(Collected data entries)
□ □ □ □ □ □ □

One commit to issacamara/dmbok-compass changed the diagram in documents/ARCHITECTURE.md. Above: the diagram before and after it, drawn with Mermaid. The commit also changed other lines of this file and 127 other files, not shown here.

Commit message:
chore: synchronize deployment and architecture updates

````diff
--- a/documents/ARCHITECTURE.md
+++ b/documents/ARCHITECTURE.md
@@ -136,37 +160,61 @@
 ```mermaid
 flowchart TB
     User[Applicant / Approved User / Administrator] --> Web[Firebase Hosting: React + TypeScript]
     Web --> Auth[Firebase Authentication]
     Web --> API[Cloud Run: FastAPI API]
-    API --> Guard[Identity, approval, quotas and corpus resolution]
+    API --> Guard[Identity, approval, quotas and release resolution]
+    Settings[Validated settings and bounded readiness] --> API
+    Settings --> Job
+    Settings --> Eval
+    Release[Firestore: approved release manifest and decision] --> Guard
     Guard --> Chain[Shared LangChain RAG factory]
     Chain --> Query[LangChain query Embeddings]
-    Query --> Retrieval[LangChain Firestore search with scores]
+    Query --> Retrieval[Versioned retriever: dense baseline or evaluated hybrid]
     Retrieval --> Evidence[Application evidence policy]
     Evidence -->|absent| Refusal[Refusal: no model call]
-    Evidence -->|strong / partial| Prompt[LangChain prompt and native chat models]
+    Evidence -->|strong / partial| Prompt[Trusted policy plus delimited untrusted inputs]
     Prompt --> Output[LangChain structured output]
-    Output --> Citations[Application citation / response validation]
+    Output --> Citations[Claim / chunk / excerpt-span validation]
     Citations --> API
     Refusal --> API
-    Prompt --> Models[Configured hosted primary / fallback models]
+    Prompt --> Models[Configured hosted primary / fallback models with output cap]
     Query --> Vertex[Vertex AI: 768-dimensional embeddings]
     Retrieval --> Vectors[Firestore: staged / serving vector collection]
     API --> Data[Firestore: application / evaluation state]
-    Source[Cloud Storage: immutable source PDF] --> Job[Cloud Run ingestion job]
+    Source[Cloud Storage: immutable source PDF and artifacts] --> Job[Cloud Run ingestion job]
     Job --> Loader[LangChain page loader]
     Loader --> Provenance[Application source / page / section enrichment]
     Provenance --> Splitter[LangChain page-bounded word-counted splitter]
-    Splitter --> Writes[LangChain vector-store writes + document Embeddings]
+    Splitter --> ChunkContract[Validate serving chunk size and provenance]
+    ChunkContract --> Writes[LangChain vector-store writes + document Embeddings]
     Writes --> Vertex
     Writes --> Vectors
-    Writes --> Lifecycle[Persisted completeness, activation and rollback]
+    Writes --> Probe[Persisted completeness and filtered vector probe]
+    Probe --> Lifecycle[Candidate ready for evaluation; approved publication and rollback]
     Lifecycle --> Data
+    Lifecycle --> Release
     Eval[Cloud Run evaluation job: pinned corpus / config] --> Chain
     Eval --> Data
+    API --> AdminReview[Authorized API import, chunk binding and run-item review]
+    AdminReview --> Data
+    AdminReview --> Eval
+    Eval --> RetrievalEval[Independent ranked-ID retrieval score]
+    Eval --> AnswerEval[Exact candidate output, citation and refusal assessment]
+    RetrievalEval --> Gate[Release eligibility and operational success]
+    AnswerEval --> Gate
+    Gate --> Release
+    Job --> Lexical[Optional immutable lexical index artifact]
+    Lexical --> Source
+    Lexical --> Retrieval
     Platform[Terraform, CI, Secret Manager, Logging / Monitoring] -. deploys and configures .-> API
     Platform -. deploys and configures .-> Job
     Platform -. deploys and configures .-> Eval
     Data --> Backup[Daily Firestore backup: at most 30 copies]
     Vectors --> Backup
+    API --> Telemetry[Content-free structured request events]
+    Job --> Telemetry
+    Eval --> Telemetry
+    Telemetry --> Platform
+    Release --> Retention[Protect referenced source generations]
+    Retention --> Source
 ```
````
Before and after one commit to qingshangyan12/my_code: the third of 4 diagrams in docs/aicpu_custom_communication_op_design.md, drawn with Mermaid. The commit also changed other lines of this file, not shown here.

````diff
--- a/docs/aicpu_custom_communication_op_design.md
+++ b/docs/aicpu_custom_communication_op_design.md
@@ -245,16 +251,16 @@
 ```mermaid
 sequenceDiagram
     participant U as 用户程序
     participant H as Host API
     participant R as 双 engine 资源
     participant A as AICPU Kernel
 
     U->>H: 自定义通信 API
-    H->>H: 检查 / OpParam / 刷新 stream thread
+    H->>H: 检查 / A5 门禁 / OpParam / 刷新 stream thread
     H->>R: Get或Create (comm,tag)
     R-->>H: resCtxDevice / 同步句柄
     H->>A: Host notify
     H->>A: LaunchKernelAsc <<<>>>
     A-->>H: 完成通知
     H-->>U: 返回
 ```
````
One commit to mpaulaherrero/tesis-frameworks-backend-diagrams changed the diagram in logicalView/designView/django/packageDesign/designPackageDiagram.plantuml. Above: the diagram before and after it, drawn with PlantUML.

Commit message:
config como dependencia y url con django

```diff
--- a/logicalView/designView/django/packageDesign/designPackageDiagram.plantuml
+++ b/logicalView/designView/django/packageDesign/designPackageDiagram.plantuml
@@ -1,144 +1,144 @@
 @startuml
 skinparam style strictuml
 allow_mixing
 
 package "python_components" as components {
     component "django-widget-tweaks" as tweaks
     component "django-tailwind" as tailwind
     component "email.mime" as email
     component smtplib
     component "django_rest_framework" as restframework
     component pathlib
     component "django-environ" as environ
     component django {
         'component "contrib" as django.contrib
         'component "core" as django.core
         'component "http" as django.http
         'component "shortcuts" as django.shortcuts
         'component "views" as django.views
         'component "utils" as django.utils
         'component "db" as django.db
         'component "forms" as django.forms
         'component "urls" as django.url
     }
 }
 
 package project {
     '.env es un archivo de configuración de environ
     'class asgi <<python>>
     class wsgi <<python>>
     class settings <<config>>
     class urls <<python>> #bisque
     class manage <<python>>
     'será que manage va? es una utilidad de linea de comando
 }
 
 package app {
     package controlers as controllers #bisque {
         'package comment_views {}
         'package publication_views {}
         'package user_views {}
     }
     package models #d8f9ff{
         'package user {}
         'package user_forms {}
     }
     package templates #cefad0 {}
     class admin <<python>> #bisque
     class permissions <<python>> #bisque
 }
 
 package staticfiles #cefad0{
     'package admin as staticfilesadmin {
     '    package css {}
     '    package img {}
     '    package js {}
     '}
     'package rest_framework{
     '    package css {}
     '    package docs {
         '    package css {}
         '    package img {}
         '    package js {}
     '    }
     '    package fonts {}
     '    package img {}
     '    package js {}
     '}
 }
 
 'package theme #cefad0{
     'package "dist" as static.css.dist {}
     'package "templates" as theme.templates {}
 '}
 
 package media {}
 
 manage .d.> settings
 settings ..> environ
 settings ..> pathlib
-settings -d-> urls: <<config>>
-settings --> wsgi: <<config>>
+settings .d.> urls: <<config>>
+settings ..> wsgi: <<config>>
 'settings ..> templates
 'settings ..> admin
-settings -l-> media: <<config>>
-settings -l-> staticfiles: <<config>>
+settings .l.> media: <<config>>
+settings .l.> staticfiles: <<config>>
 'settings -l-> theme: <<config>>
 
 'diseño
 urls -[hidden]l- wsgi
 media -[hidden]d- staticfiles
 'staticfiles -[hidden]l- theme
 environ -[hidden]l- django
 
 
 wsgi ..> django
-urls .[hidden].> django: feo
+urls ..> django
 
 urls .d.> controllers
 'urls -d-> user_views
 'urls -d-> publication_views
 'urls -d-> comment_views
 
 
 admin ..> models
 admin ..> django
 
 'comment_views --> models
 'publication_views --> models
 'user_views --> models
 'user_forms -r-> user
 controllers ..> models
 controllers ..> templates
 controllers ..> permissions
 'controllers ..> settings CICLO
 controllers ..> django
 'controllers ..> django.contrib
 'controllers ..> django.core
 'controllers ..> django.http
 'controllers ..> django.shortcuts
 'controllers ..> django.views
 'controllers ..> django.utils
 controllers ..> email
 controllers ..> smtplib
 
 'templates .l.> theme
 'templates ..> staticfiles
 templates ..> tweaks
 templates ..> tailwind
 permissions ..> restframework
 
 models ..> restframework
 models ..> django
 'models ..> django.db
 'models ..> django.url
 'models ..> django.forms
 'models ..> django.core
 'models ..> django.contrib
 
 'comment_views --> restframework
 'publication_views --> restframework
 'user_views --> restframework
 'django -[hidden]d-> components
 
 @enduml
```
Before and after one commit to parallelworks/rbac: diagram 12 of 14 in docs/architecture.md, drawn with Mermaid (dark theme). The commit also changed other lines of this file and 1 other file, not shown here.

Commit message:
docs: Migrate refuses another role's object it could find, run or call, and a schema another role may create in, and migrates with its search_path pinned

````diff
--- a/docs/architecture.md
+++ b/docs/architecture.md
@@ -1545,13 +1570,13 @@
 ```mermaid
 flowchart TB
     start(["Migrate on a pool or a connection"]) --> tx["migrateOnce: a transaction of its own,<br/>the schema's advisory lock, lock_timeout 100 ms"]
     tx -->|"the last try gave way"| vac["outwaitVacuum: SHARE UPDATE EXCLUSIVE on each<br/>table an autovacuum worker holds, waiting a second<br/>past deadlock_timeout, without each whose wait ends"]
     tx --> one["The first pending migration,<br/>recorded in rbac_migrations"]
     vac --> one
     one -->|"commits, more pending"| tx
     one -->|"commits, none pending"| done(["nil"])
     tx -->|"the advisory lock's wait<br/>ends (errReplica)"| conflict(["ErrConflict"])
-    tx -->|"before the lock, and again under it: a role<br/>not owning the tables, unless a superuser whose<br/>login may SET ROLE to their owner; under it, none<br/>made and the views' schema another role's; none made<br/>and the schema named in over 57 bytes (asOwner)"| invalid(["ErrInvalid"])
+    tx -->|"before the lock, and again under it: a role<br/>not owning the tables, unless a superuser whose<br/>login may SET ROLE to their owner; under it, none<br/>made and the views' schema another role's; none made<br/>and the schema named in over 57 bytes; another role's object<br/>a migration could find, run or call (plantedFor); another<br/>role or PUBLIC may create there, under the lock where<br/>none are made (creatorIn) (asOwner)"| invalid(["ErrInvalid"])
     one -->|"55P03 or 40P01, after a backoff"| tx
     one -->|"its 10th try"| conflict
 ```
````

□ □ □ □ □ □ □

ASSIGNMENT – Which lines above run from the one containing "ChunkContract --> Writes[LangChain" to the one containing "Lexical --> Retrieval"? Give them again exactly, both ends included.

RESULT FOR THIS EXERCISE –
+    ChunkContract --> Writes[LangChain vector-store writes + document Embeddings]
     Writes --> Vertex
     Writes --> Vectors
-    Writes --> Lifecycle[Persisted completeness, activation and rollback]
+    Writes --> Probe[Persisted completeness and filtered vector probe]
+    Probe --> Lifecycle[Candidate ready for evaluation; approved publication and rollback]
     Lifecycle --> Data
+    Lifecycle --> Release
     Eval[Cloud Run evaluation job: pinned corpus / config] --> Chain
     Eval --> Data
+    API --> AdminReview[Authorized API import, chunk binding and run-item review]
+    AdminReview --> Data
+    AdminReview --> Eval
+    Eval --> RetrievalEval[Independent ranked-ID retrieval score]
+    Eval --> AnswerEval[Exact candidate output, citation and refusal assessment]
+    RetrievalEval --> Gate[Release eligibility and operational success]
+    AnswerEval --> Gate
+    Gate --> Release
+    Job --> Lexical[Optional immutable lexical index artifact]
+    Lexical --> Source
+    Lexical --> Retrieval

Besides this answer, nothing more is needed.